__LISTED RECORDS__
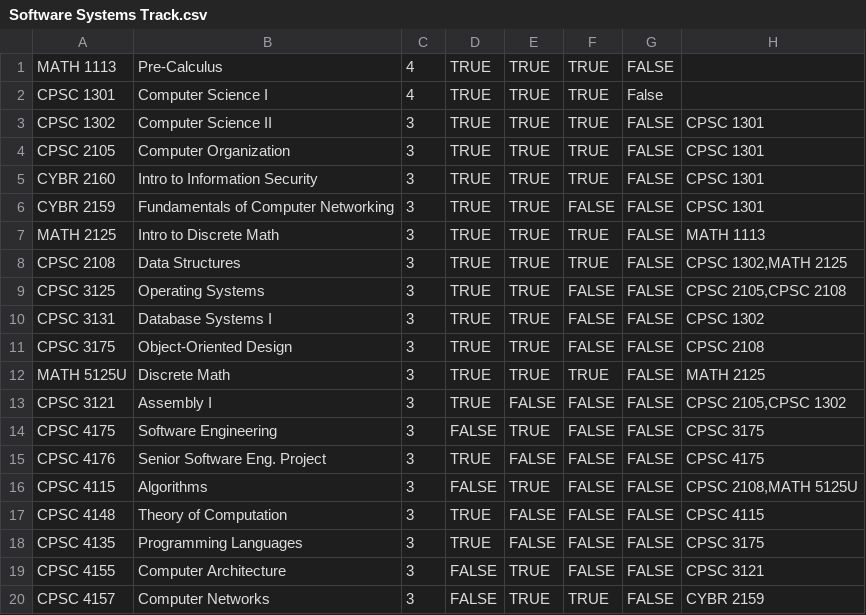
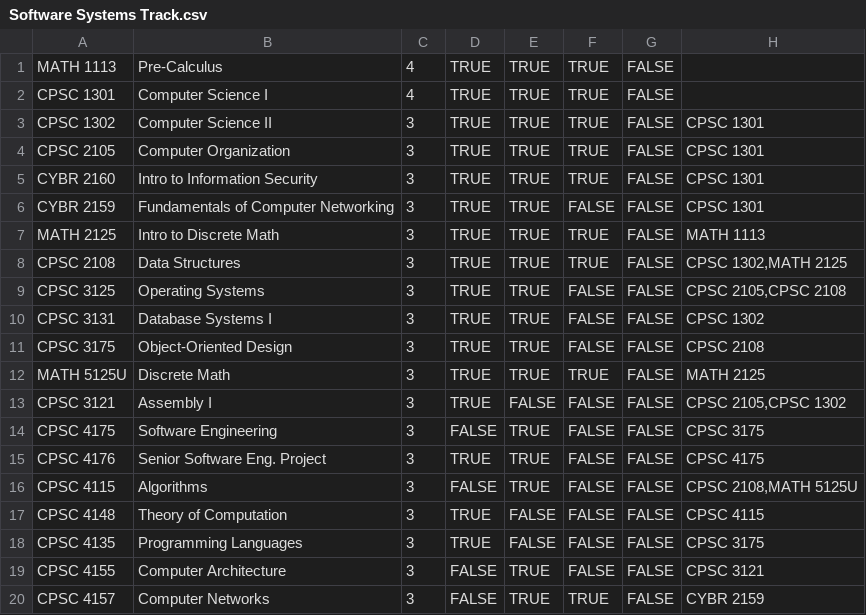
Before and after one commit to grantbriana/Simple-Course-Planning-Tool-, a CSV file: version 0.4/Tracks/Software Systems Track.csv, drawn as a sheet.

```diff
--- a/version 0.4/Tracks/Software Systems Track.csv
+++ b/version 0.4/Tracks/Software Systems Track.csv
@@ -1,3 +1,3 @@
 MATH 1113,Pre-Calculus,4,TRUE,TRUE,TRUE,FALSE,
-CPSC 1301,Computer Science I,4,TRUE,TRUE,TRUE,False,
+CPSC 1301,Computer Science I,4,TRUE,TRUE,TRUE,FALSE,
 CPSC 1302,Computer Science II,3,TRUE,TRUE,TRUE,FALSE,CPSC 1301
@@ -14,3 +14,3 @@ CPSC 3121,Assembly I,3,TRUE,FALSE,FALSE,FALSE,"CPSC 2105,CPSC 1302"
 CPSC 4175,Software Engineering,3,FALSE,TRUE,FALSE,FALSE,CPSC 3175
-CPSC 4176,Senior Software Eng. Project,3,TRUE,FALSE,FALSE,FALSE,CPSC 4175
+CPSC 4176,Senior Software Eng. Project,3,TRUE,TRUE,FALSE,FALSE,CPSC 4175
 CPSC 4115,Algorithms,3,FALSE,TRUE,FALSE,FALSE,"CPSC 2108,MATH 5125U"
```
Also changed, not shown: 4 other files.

__ABOUT THIS EXERCISE__
Return the listing above in full and unaltered. Keep the pictures out.

__SOLUTION__
Before and after one commit to grantbriana/Simple-Course-Planning-Tool-, a CSV file: version 0.4/Tracks/Software Systems Track.csv, drawn as a sheet.

```diff
--- a/version 0.4/Tracks/Software Systems Track.csv
+++ b/version 0.4/Tracks/Software Systems Track.csv
@@ -1,3 +1,3 @@
 MATH 1113,Pre-Calculus,4,TRUE,TRUE,TRUE,FALSE,
-CPSC 1301,Computer Science I,4,TRUE,TRUE,TRUE,False,
+CPSC 1301,Computer Science I,4,TRUE,TRUE,TRUE,FALSE,
 CPSC 1302,Computer Science II,3,TRUE,TRUE,TRUE,FALSE,CPSC 1301
@@ -14,3 +14,3 @@ CPSC 3121,Assembly I,3,TRUE,FALSE,FALSE,FALSE,"CPSC 2105,CPSC 1302"
 CPSC 4175,Software Engineering,3,FALSE,TRUE,FALSE,FALSE,CPSC 3175
-CPSC 4176,Senior Software Eng. Project,3,TRUE,FALSE,FALSE,FALSE,CPSC 4175
+CPSC 4176,Senior Software Eng. Project,3,TRUE,TRUE,FALSE,FALSE,CPSC 4175
 CPSC 4115,Algorithms,3,FALSE,TRUE,FALSE,FALSE,"CPSC 2108,MATH 5125U"
```
Also changed, not shown: 4 other files.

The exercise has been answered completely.